- Spanning 700,000 square miles, the Patagonian Large Marine Ecosystem, which contains and surrounds the Patagonian Shelf, is one of the largest and richest marine ecosystems in the world.
- Magellanic penguins number more than one million pairs and nest almost exclusively on the coast of Argentina in more than 50 colonies.
- Almost one third of the world’s remaining southern right whales breed in waters along the coast of Patagonia.
The Patagonian Large Marine Ecosystem has a history of exploitation for oil production and commercial fishing, which has resulted in a reduction of breeding populations and habitat degradation. Many species are in decline and are now globally threatened.
The principal threat to the region’s marine wildlife is the rapidly expanding South Atlantic fishery. Unsustainable, illegal, unregulated and unreported fishing by commercial fleets threatens many fish and squid species found on the continental shelf and slope off Argentine Patagonia, and adversely impact wildlife higher up the food chain. Conservationists are concerned that renewed pressure from the fishing industry on recovering stocks of hake, in addition to shrimp, squid and Patagonian toothfish (better known as Chilean sea bass), will impact wildlife that depend on these resources to feed themselves and their young.
Other threats include pollution, climate change, human disturbance, wildlife diseases, and the introduction of non-native species. There is a need for continued education to build upon increasing public awareness of the value of preserving marine ecosystems.
WCS began working in coastal Patagonia in the 1960s, conducting research and conservation of southern right whales.

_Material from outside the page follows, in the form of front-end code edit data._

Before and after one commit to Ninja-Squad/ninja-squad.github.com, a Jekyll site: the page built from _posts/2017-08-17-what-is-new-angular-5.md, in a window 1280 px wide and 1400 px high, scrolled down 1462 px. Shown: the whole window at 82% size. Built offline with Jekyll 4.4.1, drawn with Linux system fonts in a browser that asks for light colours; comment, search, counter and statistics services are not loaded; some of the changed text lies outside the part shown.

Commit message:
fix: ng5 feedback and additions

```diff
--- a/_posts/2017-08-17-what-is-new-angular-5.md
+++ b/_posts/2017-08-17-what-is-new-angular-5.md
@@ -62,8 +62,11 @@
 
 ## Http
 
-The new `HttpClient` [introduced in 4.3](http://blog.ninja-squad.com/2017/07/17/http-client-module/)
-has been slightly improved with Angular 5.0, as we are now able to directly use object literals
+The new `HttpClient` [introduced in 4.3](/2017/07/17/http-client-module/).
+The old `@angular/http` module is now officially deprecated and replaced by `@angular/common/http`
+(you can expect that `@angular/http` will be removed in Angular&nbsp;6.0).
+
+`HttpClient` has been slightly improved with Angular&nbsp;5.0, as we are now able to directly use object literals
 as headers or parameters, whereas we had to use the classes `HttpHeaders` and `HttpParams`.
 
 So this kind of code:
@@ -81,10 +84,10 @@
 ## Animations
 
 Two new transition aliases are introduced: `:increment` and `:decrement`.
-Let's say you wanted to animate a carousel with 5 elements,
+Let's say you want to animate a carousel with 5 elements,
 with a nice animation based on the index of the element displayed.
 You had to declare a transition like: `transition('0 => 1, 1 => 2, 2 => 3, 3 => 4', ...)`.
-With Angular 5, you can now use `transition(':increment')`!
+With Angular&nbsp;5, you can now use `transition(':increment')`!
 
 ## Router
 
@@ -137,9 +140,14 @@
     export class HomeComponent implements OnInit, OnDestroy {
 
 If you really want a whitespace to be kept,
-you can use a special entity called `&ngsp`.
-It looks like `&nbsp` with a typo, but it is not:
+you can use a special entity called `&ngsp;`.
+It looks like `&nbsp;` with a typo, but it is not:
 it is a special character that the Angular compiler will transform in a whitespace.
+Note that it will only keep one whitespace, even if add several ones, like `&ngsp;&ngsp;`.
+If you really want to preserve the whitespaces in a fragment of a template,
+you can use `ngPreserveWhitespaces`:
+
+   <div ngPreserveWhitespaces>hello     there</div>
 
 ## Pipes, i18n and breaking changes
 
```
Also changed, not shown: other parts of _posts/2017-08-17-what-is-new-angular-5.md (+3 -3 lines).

In the 1980s, we expanded our efforts to protect the other spectacular colonies of marine mammals and seabirds, including the southern elephant seals of Peninsula Valdes and the Magellanic penguins of Punta Tombo as well as other birds such as cormorants, gulls, and terns.
The Argentine coast is a focus of more than a dozen longstanding WCS projects that have been instrumental in generating new information on wildlife, as well as the creation of new protected areas on the coast and increasing community awareness of wildlife. Today, WCS’ conservation efforts on the coast even include the protection of the largest parrot colony in the world, which resides in the cliffs that face the ocean near Viedma in northern Patagonia. Our Sea and Sky project is helping protect the health of the Patagonian Sea, inspiring local interest in ocean conservation. Working with our partners, we have helped improve ecosystem management for this vast stretch of the southwestern Atlantic Seascape—an epicenter of biological productivity.
From the Newsroom
WCS partners with local groups to protect elephant seals, albatrosses, penguins, and other marine wildlife in Admiralty Sound, on an expedition to help safeguard this coastal region.
The ambitious atlas, compiled from data gathered over a decade, shows how albatrosses, penguins, elephant seals, and other marine animals use a critical region of the South Atlantic Ocean.